→ **Your objective**: Down to the last line, repeat the data below exactly.

→ **Task material**:
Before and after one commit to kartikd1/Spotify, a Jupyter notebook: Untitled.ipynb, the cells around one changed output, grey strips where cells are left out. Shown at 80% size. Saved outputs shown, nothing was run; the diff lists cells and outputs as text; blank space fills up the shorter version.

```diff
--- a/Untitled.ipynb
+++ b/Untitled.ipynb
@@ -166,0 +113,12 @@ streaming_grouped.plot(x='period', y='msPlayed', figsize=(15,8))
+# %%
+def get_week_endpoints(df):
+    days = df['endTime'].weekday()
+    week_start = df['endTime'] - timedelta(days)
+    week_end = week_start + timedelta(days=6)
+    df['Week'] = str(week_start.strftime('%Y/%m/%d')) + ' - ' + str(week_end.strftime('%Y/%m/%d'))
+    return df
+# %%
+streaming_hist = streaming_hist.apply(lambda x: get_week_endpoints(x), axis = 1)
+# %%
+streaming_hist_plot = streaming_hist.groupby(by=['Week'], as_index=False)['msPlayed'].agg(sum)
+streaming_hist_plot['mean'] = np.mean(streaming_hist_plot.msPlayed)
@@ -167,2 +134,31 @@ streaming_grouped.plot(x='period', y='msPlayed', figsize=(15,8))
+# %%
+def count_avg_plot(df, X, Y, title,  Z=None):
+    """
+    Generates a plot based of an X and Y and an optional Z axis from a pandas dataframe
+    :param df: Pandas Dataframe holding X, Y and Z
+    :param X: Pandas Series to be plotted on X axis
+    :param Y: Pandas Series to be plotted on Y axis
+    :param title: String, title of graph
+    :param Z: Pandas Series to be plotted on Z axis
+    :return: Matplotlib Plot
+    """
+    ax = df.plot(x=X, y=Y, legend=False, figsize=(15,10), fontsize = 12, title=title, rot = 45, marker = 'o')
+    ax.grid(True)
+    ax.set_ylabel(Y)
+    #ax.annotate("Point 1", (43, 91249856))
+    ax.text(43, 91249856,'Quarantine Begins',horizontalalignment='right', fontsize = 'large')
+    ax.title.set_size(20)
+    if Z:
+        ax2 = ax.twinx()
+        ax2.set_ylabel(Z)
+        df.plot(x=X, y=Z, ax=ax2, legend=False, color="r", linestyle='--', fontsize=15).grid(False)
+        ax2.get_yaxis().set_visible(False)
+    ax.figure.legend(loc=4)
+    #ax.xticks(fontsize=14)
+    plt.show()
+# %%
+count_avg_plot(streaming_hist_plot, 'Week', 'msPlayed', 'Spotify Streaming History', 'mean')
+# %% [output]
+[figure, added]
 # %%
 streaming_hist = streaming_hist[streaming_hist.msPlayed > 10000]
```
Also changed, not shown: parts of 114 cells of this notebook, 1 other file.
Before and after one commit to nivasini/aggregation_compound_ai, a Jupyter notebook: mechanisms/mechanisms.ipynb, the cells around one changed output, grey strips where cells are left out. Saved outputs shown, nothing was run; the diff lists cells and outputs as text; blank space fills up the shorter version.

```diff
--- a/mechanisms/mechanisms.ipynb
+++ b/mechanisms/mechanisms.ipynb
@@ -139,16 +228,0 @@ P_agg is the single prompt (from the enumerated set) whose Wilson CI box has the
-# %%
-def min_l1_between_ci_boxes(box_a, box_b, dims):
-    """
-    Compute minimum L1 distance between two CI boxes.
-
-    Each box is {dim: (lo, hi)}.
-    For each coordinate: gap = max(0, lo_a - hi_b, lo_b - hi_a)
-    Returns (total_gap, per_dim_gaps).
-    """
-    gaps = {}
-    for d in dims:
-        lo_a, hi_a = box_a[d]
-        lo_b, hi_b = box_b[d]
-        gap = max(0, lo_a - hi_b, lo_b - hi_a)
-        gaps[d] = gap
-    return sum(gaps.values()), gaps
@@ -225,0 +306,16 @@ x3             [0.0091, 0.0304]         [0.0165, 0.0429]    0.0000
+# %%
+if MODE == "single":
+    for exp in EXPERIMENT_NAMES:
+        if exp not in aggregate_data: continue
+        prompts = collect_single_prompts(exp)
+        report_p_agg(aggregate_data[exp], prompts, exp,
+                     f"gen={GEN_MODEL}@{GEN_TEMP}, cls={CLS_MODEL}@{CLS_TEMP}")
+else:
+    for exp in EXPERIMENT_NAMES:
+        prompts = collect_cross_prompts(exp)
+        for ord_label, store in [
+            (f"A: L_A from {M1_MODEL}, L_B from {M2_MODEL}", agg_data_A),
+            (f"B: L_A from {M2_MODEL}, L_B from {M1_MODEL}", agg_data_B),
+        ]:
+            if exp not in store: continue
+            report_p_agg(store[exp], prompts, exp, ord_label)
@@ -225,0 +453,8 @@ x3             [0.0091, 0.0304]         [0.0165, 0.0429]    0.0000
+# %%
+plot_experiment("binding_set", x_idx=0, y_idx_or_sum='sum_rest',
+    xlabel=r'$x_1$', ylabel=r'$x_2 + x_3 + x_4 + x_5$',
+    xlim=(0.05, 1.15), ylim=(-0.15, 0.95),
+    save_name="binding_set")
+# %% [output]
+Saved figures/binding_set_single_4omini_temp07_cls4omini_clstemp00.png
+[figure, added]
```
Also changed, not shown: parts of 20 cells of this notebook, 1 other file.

→ **Answer for the task**:
Before and after one commit to kartikd1/Spotify, a Jupyter notebook: Untitled.ipynb, the cells around one changed output, grey strips where cells are left out. Shown at 80% size. Saved outputs shown, nothing was run; the diff lists cells and outputs as text; blank space fills up the shorter version.

```diff
--- a/Untitled.ipynb
+++ b/Untitled.ipynb
@@ -166,0 +113,12 @@ streaming_grouped.plot(x='period', y='msPlayed', figsize=(15,8))
+# %%
+def get_week_endpoints(df):
+    days = df['endTime'].weekday()
+    week_start = df['endTime'] - timedelta(days)
+    week_end = week_start + timedelta(days=6)
+    df['Week'] = str(week_start.strftime('%Y/%m/%d')) + ' - ' + str(week_end.strftime('%Y/%m/%d'))
+    return df
+# %%
+streaming_hist = streaming_hist.apply(lambda x: get_week_endpoints(x), axis = 1)
+# %%
+streaming_hist_plot = streaming_hist.groupby(by=['Week'], as_index=False)['msPlayed'].agg(sum)
+streaming_hist_plot['mean'] = np.mean(streaming_hist_plot.msPlayed)
@@ -167,2 +134,31 @@ streaming_grouped.plot(x='period', y='msPlayed', figsize=(15,8))
+# %%
+def count_avg_plot(df, X, Y, title,  Z=None):
+    """
+    Generates a plot based of an X and Y and an optional Z axis from a pandas dataframe
+    :param df: Pandas Dataframe holding X, Y and Z
+    :param X: Pandas Series to be plotted on X axis
+    :param Y: Pandas Series to be plotted on Y axis
+    :param title: String, title of graph
+    :param Z: Pandas Series to be plotted on Z axis
+    :return: Matplotlib Plot
+    """
+    ax = df.plot(x=X, y=Y, legend=False, figsize=(15,10), fontsize = 12, title=title, rot = 45, marker = 'o')
+    ax.grid(True)
+    ax.set_ylabel(Y)
+    #ax.annotate("Point 1", (43, 91249856))
+    ax.text(43, 91249856,'Quarantine Begins',horizontalalignment='right', fontsize = 'large')
+    ax.title.set_size(20)
+    if Z:
+        ax2 = ax.twinx()
+        ax2.set_ylabel(Z)
+        df.plot(x=X, y=Z, ax=ax2, legend=False, color="r", linestyle='--', fontsize=15).grid(False)
+        ax2.get_yaxis().set_visible(False)
+    ax.figure.legend(loc=4)
+    #ax.xticks(fontsize=14)
+    plt.show()
+# %%
+count_avg_plot(streaming_hist_plot, 'Week', 'msPlayed', 'Spotify Streaming History', 'mean')
+# %% [output]
+[figure, added]
 # %%
 streaming_hist = streaming_hist[streaming_hist.msPlayed > 10000]
```
Also changed, not shown: parts of 114 cells of this notebook, 1 other file.
Before and after one commit to nivasini/aggregation_compound_ai, a Jupyter notebook: mechanisms/mechanisms.ipynb, the cells around one changed output, grey strips where cells are left out. Saved outputs shown, nothing was run; the diff lists cells and outputs as text; blank space fills up the shorter version.

```diff
--- a/mechanisms/mechanisms.ipynb
+++ b/mechanisms/mechanisms.ipynb
@@ -139,16 +228,0 @@ P_agg is the single prompt (from the enumerated set) whose Wilson CI box has the
-# %%
-def min_l1_between_ci_boxes(box_a, box_b, dims):
-    """
-    Compute minimum L1 distance between two CI boxes.
-
-    Each box is {dim: (lo, hi)}.
-    For each coordinate: gap = max(0, lo_a - hi_b, lo_b - hi_a)
-    Returns (total_gap, per_dim_gaps).
-    """
-    gaps = {}
-    for d in dims:
-        lo_a, hi_a = box_a[d]
-        lo_b, hi_b = box_b[d]
-        gap = max(0, lo_a - hi_b, lo_b - hi_a)
-        gaps[d] = gap
-    return sum(gaps.values()), gaps
@@ -225,0 +306,16 @@ x3             [0.0091, 0.0304]         [0.0165, 0.0429]    0.0000
+# %%
+if MODE == "single":
+    for exp in EXPERIMENT_NAMES:
+        if exp not in aggregate_data: continue
+        prompts = collect_single_prompts(exp)
+        report_p_agg(aggregate_data[exp], prompts, exp,
+                     f"gen={GEN_MODEL}@{GEN_TEMP}, cls={CLS_MODEL}@{CLS_TEMP}")
+else:
+    for exp in EXPERIMENT_NAMES:
+        prompts = collect_cross_prompts(exp)
+        for ord_label, store in [
+            (f"A: L_A from {M1_MODEL}, L_B from {M2_MODEL}", agg_data_A),
+            (f"B: L_A from {M2_MODEL}, L_B from {M1_MODEL}", agg_data_B),
+        ]:
+            if exp not in store: continue
+            report_p_agg(store[exp], prompts, exp, ord_label)
@@ -225,0 +453,8 @@ x3             [0.0091, 0.0304]         [0.0165, 0.0429]    0.0000
+# %%
+plot_experiment("binding_set", x_idx=0, y_idx_or_sum='sum_rest',
+    xlabel=r'$x_1$', ylabel=r'$x_2 + x_3 + x_4 + x_5$',
+    xlim=(0.05, 1.15), ylim=(-0.15, 0.95),
+    save_name="binding_set")
+# %% [output]
+Saved figures/binding_set_single_4omini_temp07_cls4omini_clstemp00.png
+[figure, added]
```
Also changed, not shown: parts of 20 cells of this notebook, 1 other file.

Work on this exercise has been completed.